LAS VEGAS - They were considered two of the best boxers of their time, if not of all time, so when Sugar Ray Leonard and Thomas Hearns decided to meet to unify the welterweight championship, it was met with a lot of anticipation. Dubbed "The Showdown," the fight drew an estimated worldwide TV audience of 300 million.
Leonard, the WBC champion, entered the fight at 30-1, while Hearns was 32-0 and was the WBA champion. Leonard was seen as more of a tactical boxer, while Hearns had a reputation of more of a pure brawler.
Early in the fight, Leonard was having trouble with Hearns' reach advantage. By the end of the fifth round, there was considerable swelling under Leonard's eye, and he was well behind on all the scorecards. He started to come back a bit in rounds six and seven, switching roles and becoming the aggressive brawler to Hearns' tactical boxer.
The momentum switched back to Hearns' favor for rounds 9-12, as he increased his advantage. By the time the 12th round was over, everybody knew Leonard needed a knockout to win the title. Then, his trainer, Angelo Dundee, said the famous words caught on TV: "You're blowing it kid, you're blowing it."
Whether it was Dundee's words or just a realization of the situation, Leonard came out in the 13th round like a man possessed. He came right after Hearns, not giving his opponent a single opening. He knocked him down against the ropes once, then knocked him down again after Hearns recovered. The 14th round was more of the same, with Leonard pinning Hearns against the ropes and subjecting him to a barrage of punches until the referee stopped the fight, making Leonard the undisputed champion of the world. At the time the fight was stopped, Hearns was well ahead on all three scorecards.
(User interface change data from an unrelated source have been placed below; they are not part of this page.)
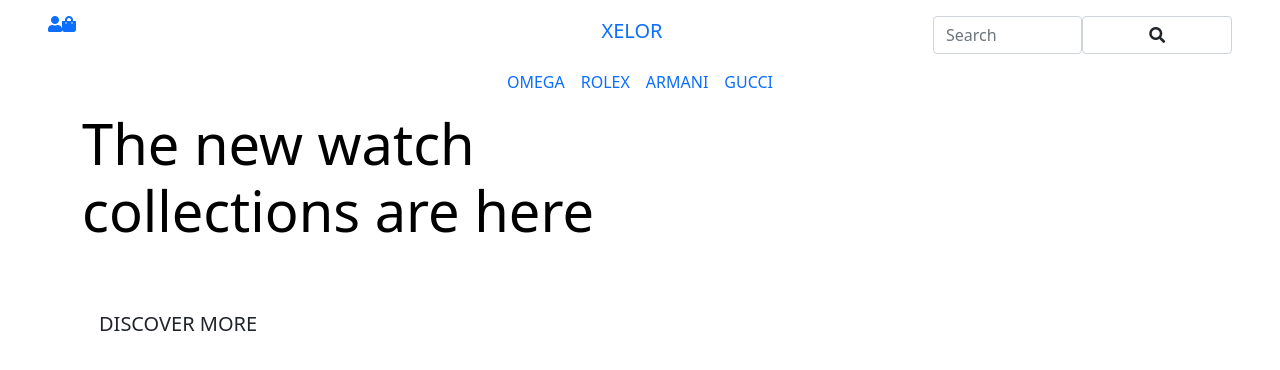
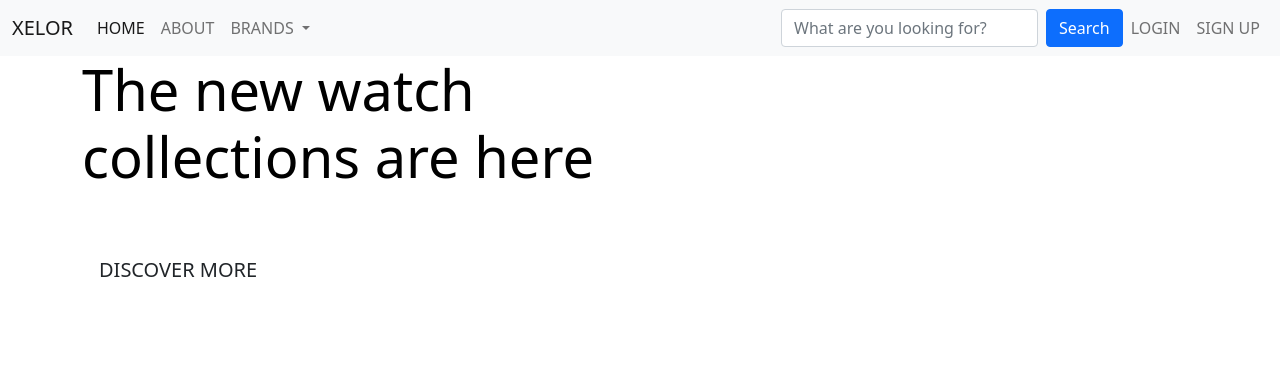
Before and after one commit to VTwin90/xelor, a Django app: page / in a window 1280 px wide. Shown: the top 370 px of the page. Run offline with Django 3.2, Linux system fonts and the light colour scheme.

Commit message:
update nav structure and content

```diff
--- a/templates/base.html
+++ b/templates/base.html
@@ -37,49 +37,48 @@
     <title>Xelor {% block extra_title %}{% endblock %}</title>
 </head>
 <body>
-    <header class="container-fluid fixed-top"></header>
-    <div class="container-fluid px-md-5 mt-3">
-        <div class="row justify-content-between">
-            <div class="col-md-8 order-md-last">
-                <div class="row">
-                    <div class="col-md-6 text-center">
+    <header class="container-fluid fixed-top">
+
+    </header>
+    <nav class="navbar navbar-expand-lg navbar-light bg-light">
+        <div class="container-fluid">
           <a class="navbar-brand" href="#">XELOR</a>
-                    </div>
-                    <div class="col-md-6 d-md-flex justify-content-end mb-md-0 mb-3">
-                        <form action="#" class="searchform order-lg-last">
-                            <div class="form-group d-flex">
-                                <input type="text" class="form-control pl-3" placeholder="Search">
-                                <button type="submit" placeholder="" class="form-control search">
-                                    <span class="fa fa-search"></span>
+          <button class="navbar-toggler" type="button" data-bs-toggle="collapse" data-bs-target="#navbarSupportedContent" aria-controls="navbarSupportedContent" aria-expanded="false" aria-label="Toggle navigation">
+            <span class="navbar-toggler-icon"></span>
           </button>
-                            </div>
+          <div class="collapse navbar-collapse justify-content-center" id="navbarSupportedContent">
+            <ul class="navbar-nav me-auto mb-2 mb-lg-0">
+              <li class="nav-item">
+                <a class="nav-link active" aria-current="page" href="#">HOME</a>
+              </li>
+              <li class="nav-item">
+                <a class="nav-link" href="#">ABOUT</a>
+              </li>
+              <li class="nav-item dropdown">
+                <a class="nav-link dropdown-toggle" href="#" id="navbarDropdown" role="button" data-bs-toggle="dropdown" aria-expanded="false">
+                  BRANDS
+                </a>
+                <ul class="dropdown-menu" aria-labelledby="navbarDropdown">
+                  <li><a class="dropdown-item" href="#">OMEGA</a></li>
+                  <li><a class="dropdown-item" href="#">ROLEX</a></li>
+                  <li><a class="dropdown-item" href="#">GUCCI</a></li>
+                  <li><a class="dropdown-item" href="#">ARMANI</a></li>
+                  <li><hr class="dropdown-divider"></li>
+                  <li><a class="dropdown-item" href="#">ALL PRODUCTS</a></li>
+                </ul>
+              </li>
+            </ul>
+            <form class="d-flex">
+              <input class="form-control me-2 w-100" type="search" placeholder="What are you looking for?" aria-label="Search">
+              <button class="btn btn-primary" type="submit">Search</button>
             </form>
-                    </div>
-                </div>
-            </div>
-            <div class="col-md-4 d-flex">
-                <div class="nav_icons">
-                    <p class="mb-0 d-flex">
-                        <a href="#" class="d-flex align-items-center justify-content-center"><span class="fas fa-user"><i class="sr-only">Account</i></span></a>
-                        <a href="#" class="d-flex align-items-center justify-content-center"><span class="fas fa-shopping-bag"><i class="sr-only">Shopping Bag</i></span></a>
-                    </p>
-                </div>
-            </div>
-        </div>
-    </div>
-
-    <nav class="navbar navbar-expand-lg" id="nav">
-        <div class="container-fluid">
-            <button class="navbar-toggler" type="button" data-toggle="collapse" data-target="#nav"
-                aria-controls="nav" aria-expanded="false" aria-label="Toggle navigation">
-                <span class="fa fa-bars"></span>
-            </button>
-            <div class="collapse navbar-collapse" id="nav">
-                <ul class="navbar-nav m-auto">
-                    <li class="nav-item active"><a href="#" class="nav-link">OMEGA</a></li>
-                    <li class="nav-item"><a href="#" class="nav-link">ROLEX</a></li>
-                    <li class="nav-item"><a href="#" class="nav-link">ARMANI</a></li>
-                    <li class="nav-item"><a href="#" class="nav-link">GUCCI</a></li>
+            <ul class="nav navbar-nav navbar-right">
+                <li class="nav-item">
+                    <a class="nav-link" href="#">LOGIN</a>
+                  </li>
+                  <li class="nav-item">
+                    <a class="nav-link" href="#">SIGN UP</a>
+                  </li>
             </ul>
           </div>
         </div>
```
Lines whose indentation alone changed are shown as unchanged.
But he couldn't withstand Leonard's late-fight attack.
Leonard only fought seven more times after his win over Hearns, but those fights were spaced over a span of 10 years, as he eventually became the poster child for boxers that keep coming out of retirement. One of those fights was a rematch against Hearns, which was controversially ruled a draw despite the fact that most people thought Hearns had won. Hearns, however, kept fighting and fighting, eventually running his career record to 61-5-1 and becoming the only man to win world championships at five different weight classes.
September 17, 1953: CHICAGO - Sometimes, the best things happen by accident. That happened to the Chicago Cubs in 1953. That year, the Cubs were all set to integrate. They had signed Gene Baker to a contract, intending to make the shortstop the first black player in franchise history. Just before bringing him up to the big leagues, though, they decided it would be best to have another black player on the team so Baker could have a roommate on the road. Scouring the Negro Leagues, the Cubs saw a young infielder named Ernie Banks and signed him. After an injury to Baker, it was Banks who became the Cubs first black player, going 0-for-3 with an error on September 17, 1953. Baker played for eight Major League seasons with the Cubs and Pirates, putting up average stats. Banks, meanwhile, became Mr. Cub, probably the most famous player in franchise history.